In the opening burst of fire Mel instantly lost four KIA’s and four WIA’s so he grabbed four soldiers to flank the enemy positions and lost one more KIA and another WIA in the process.
Mel’s platoon leader called in Huey gunships and Cobras resulting in routing the enemy guerillas, driving them into their bamboo-concealed tunnels and into the surrounding jungle.
Mel recalls that one of his men took a grenade blast to his mid-section and Mel tried desperately to save his life, but it was not to be. That brave warrior died in Mel’s arms.
Home Safe and Sound
Things that linger in Mel’s mind to this day are sights of blown apart bodies, screams of pain and desperately wounded young men hollering and crying for their mothers.
Thankfully, his tour of duty ended July 14, 1970 and he returned safe and sound to his parent’s home where he would begin the next chapter in his amazing life.
Mel will never forget the jubilation as his freedom bird lifted off from Saigon’s Tan Son Nhat Airport bound for Fort Dix, New Jersey where he was immediately Honorably Discharged.
Mel’s awards include the Combat Infantryman Badge, 3 Bronze Stars w/V Device, Army Commendation Medal, 3 Purple Hearts, 2 Air Medals, National Defense Medal, Good Conduct Medal, Vietnam Service Medal, Vietnam Campaign Medal, and Vietnam Gallantry Cross w/Bronze Star.
Mel went on to complete his education earning his Associate Arts Degree, Bachelor’s Degree in Clinical Psychology and his Master’s Degree in Natural Health.
Along the way, he worked 33 years with the Glendale Police Department and after earning his teacher credentials he taught Police Law and Science courses for 17 years at Glendale College.
Mel married Heather Brooks in October 1970 and they have two wonderful children, but sadly that marriage ended after 23 years.
Mel, being a happy warrior and a survivor, fortunately met Lisa Valenti and they’ve been married 20 years.
Proud Military Heritage
Mel is a proud Vietnam combat Veteran and he is very proud of his family which altogether includes four children and eight grandchildren.
Son Michael served four years in the Marine Corps and saw action as a Lance Corporal in Desert Storm.
Son-in-law Joe Hanze was a Marine Corps grunt and saw action in Somalia and Mel’s grandson Michael Ryan Barnes currently serves in the Marine Corps at Parris Island.

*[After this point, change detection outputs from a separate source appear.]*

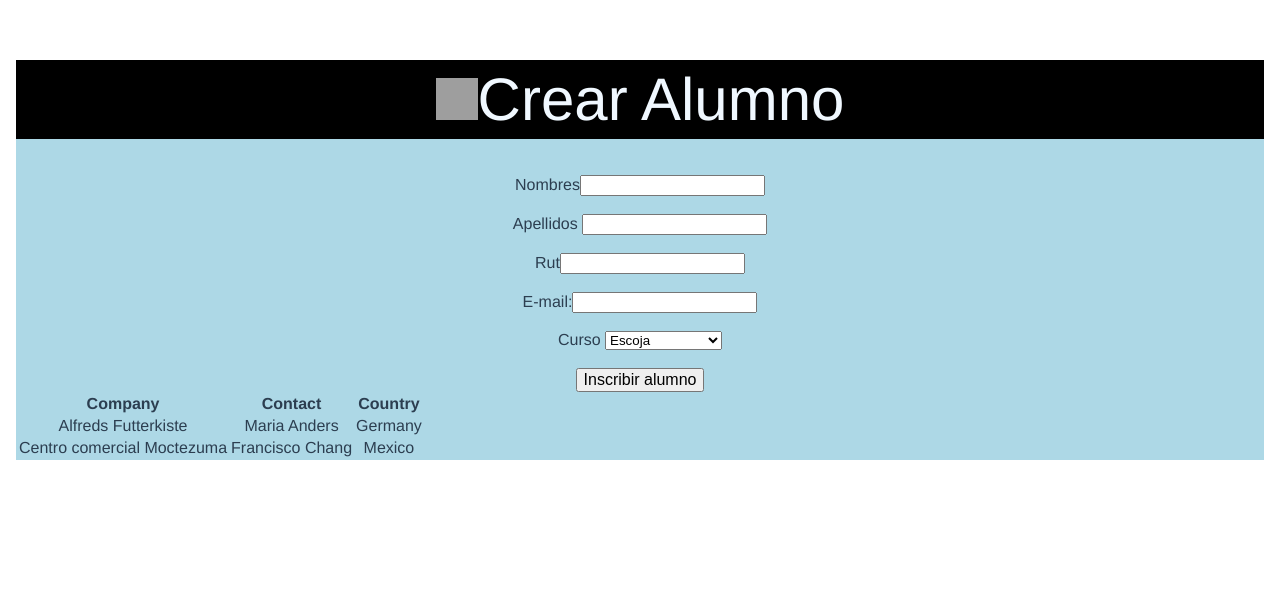
Repository: franciscamanquecheo/Tarea6ET
Page: / (app in my-project/)
These files come from the project's save history. The page is drawn as it stood at one moment and after the next save; the edit follows.
The browser window is 1280 px wide. The pictures show the whole page.
Pictures or frames that could not be fetched are drawn as grey boxes. The project was rebuilt for these pictures with package versions that can differ from the ones it lists, and the page was loaded fresh each time. Also part of the build but not shown: my-project/vue.config.js.

Above is the page before, as saved 2022-06-19 23:34:08.

After the next save:
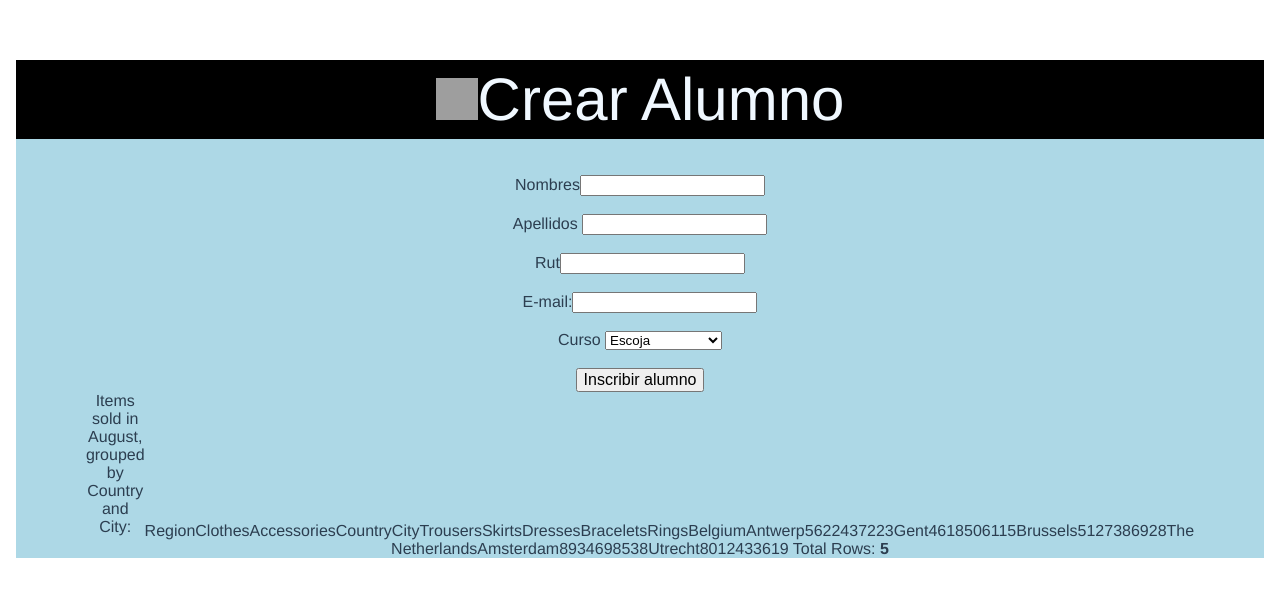
Saved 99 s later.
--- a/my-project/src/components/HelloWorld.vue
+++ b/my-project/src/components/HelloWorld.vue
@@ -39,23 +39,90 @@
           <button type="submit" class="btn btn-primary">Inscribir alumno</button>
 
       </form>
-      <table>
-  <tr>
-    <th>Company</th>
-    <th>Contact</th>
-    <th>Country</th>
-  </tr>
-  <tr>
-    <td>Alfreds Futterkiste</td>
-    <td>Maria Anders</td>
-    <td>Germany</td>
-  </tr>
-  <tr>
-    <td>Centro comercial Moctezuma</td>
-    <td>Francisco Chang</td>
-    <td>Mexico</td>
-  </tr>
-</table>
+     <b-table-simple hover small caption-top responsive>
+  <caption>
+    Items sold in August, grouped by Country and City:
+  </caption>
+  <colgroup>
+    <col />
+    <col />
+  </colgroup>
+  <colgroup>
+    <col />
+    <col />
+    <col />
+  </colgroup>
+  <colgroup>
+    <col />
+    <col />
+  </colgroup>
+  <b-thead head-variant="dark">
+    <b-tr>
+      <b-th colspan="2">Region</b-th>
+      <b-th colspan="3">Clothes</b-th>
+      <b-th colspan="2">Accessories</b-th>
+    </b-tr>
+    <b-tr>
+      <b-th>Country</b-th>
+      <b-th>City</b-th>
+      <b-th>Trousers</b-th>
+      <b-th>Skirts</b-th>
+      <b-th>Dresses</b-th>
+      <b-th>Bracelets</b-th>
+      <b-th>Rings</b-th>
+    </b-tr>
+  </b-thead>
+  <b-tbody>
+    <b-tr>
+      <b-th rowspan="3">Belgium</b-th>
+      <b-th class="text-right">Antwerp</b-th>
+      <b-td>56</b-td>
+      <b-td>22</b-td>
+      <b-td>43</b-td>
+      <b-td variant="success">72</b-td>
+      <b-td>23</b-td>
+    </b-tr>
+    <b-tr>
+      <b-th class="text-right">Gent</b-th>
+      <b-td>46</b-td>
+      <b-td variant="warning">18</b-td>
+      <b-td>50</b-td>
+      <b-td>61</b-td>
+      <b-td variant="danger">15</b-td>
+    </b-tr>
+    <b-tr>
+      <b-th class="text-right">Brussels</b-th>
+      <b-td>51</b-td>
+      <b-td>27</b-td>
+      <b-td>38</b-td>
+      <b-td>69</b-td>
+      <b-td>28</b-td>
+    </b-tr>
+    <b-tr>
+      <b-th rowspan="2">The Netherlands</b-th>
+      <b-th class="text-right">Amsterdam</b-th>
+      <b-td variant="success">89</b-td>
+      <b-td>34</b-td>
+      <b-td>69</b-td>
+      <b-td>85</b-td>
+      <b-td>38</b-td>
+    </b-tr>
+    <b-tr>
+      <b-th class="text-right">Utrecht</b-th>
+      <b-td>80</b-td>
+      <b-td variant="danger">12</b-td>
+      <b-td>43</b-td>
+      <b-td>36</b-td>
+      <b-td variant="warning">19</b-td>
+    </b-tr>
+  </b-tbody>
+  <b-tfoot>
+    <b-tr>
+      <b-td colspan="7" variant="secondary" class="text-right"> Total Rows: <b>5</b> </b-td>
+    </b-tr>
+  </b-tfoot>
+</b-table-simple>
+
   </body>
 </template>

Another son-in-law, Chris Gibby once served in the Air Force, so Mel’s family military heritage is alive and well. These days, Mel stays active and healthy training and instructing as a Black Belt in Marshall Arts.